**Work to complete:** Retype the listing in full. Change nothing.

**Source data:**
● ● ●

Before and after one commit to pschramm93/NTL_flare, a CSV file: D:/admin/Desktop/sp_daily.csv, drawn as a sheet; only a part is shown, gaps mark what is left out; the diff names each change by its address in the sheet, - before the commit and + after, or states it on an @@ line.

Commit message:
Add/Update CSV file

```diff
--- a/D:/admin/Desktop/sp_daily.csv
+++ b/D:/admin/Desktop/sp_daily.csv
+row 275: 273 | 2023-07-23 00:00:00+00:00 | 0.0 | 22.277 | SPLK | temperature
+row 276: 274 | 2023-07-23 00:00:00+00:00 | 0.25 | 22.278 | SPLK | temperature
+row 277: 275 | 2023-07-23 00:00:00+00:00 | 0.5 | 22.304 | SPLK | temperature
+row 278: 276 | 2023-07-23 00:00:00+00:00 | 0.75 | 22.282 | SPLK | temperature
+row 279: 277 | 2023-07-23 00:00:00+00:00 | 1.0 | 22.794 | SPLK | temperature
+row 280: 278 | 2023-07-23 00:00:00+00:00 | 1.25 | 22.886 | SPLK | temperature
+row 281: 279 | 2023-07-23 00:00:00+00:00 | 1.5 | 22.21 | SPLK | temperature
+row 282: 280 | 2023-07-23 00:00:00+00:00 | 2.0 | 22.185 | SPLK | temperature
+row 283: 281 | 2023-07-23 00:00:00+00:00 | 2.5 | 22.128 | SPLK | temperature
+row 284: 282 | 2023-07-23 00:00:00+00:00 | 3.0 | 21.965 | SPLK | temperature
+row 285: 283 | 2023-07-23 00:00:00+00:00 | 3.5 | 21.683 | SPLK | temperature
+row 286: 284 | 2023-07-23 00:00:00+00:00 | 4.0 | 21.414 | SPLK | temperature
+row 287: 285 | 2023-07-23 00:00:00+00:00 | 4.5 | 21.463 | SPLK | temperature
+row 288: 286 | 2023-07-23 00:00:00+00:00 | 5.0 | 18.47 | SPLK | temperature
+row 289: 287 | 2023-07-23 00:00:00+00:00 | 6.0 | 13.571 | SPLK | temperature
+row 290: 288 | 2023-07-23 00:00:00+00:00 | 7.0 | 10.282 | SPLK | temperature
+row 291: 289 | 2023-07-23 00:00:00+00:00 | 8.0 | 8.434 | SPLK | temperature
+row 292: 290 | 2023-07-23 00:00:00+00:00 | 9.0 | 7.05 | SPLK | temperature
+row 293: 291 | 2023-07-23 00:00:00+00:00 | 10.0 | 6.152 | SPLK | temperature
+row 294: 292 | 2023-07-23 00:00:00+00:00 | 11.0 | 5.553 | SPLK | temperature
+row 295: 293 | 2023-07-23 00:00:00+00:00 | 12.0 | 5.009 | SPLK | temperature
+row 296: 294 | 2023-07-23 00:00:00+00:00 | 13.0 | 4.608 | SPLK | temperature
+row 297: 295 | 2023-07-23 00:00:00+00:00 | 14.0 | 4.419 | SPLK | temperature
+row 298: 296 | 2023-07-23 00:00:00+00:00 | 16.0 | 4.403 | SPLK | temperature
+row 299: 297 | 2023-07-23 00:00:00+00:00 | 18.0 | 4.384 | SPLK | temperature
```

● ● ●

**Solution to the problem:**
Before and after one commit to pschramm93/NTL_flare, a CSV file: D:/admin/Desktop/sp_daily.csv, drawn as a sheet; only a part is shown, gaps mark what is left out; the diff names each change by its address in the sheet, - before the commit and + after, or states it on an @@ line.

Commit message:
Add/Update CSV file

```diff
--- a/D:/admin/Desktop/sp_daily.csv
+++ b/D:/admin/Desktop/sp_daily.csv
+row 275: 273 | 2023-07-23 00:00:00+00:00 | 0.0 | 22.277 | SPLK | temperature
+row 276: 274 | 2023-07-23 00:00:00+00:00 | 0.25 | 22.278 | SPLK | temperature
+row 277: 275 | 2023-07-23 00:00:00+00:00 | 0.5 | 22.304 | SPLK | temperature
+row 278: 276 | 2023-07-23 00:00:00+00:00 | 0.75 | 22.282 | SPLK | temperature
+row 279: 277 | 2023-07-23 00:00:00+00:00 | 1.0 | 22.794 | SPLK | temperature
+row 280: 278 | 2023-07-23 00:00:00+00:00 | 1.25 | 22.886 | SPLK | temperature
+row 281: 279 | 2023-07-23 00:00:00+00:00 | 1.5 | 22.21 | SPLK | temperature
+row 282: 280 | 2023-07-23 00:00:00+00:00 | 2.0 | 22.185 | SPLK | temperature
+row 283: 281 | 2023-07-23 00:00:00+00:00 | 2.5 | 22.128 | SPLK | temperature
+row 284: 282 | 2023-07-23 00:00:00+00:00 | 3.0 | 21.965 | SPLK | temperature
+row 285: 283 | 2023-07-23 00:00:00+00:00 | 3.5 | 21.683 | SPLK | temperature
+row 286: 284 | 2023-07-23 00:00:00+00:00 | 4.0 | 21.414 | SPLK | temperature
+row 287: 285 | 2023-07-23 00:00:00+00:00 | 4.5 | 21.463 | SPLK | temperature
+row 288: 286 | 2023-07-23 00:00:00+00:00 | 5.0 | 18.47 | SPLK | temperature
+row 289: 287 | 2023-07-23 00:00:00+00:00 | 6.0 | 13.571 | SPLK | temperature
+row 290: 288 | 2023-07-23 00:00:00+00:00 | 7.0 | 10.282 | SPLK | temperature
+row 291: 289 | 2023-07-23 00:00:00+00:00 | 8.0 | 8.434 | SPLK | temperature
+row 292: 290 | 2023-07-23 00:00:00+00:00 | 9.0 | 7.05 | SPLK | temperature
+row 293: 291 | 2023-07-23 00:00:00+00:00 | 10.0 | 6.152 | SPLK | temperature
+row 294: 292 | 2023-07-23 00:00:00+00:00 | 11.0 | 5.553 | SPLK | temperature
+row 295: 293 | 2023-07-23 00:00:00+00:00 | 12.0 | 5.009 | SPLK | temperature
+row 296: 294 | 2023-07-23 00:00:00+00:00 | 13.0 | 4.608 | SPLK | temperature
+row 297: 295 | 2023-07-23 00:00:00+00:00 | 14.0 | 4.419 | SPLK | temperature
+row 298: 296 | 2023-07-23 00:00:00+00:00 | 16.0 | 4.403 | SPLK | temperature
+row 299: 297 | 2023-07-23 00:00:00+00:00 | 18.0 | 4.384 | SPLK | temperature
```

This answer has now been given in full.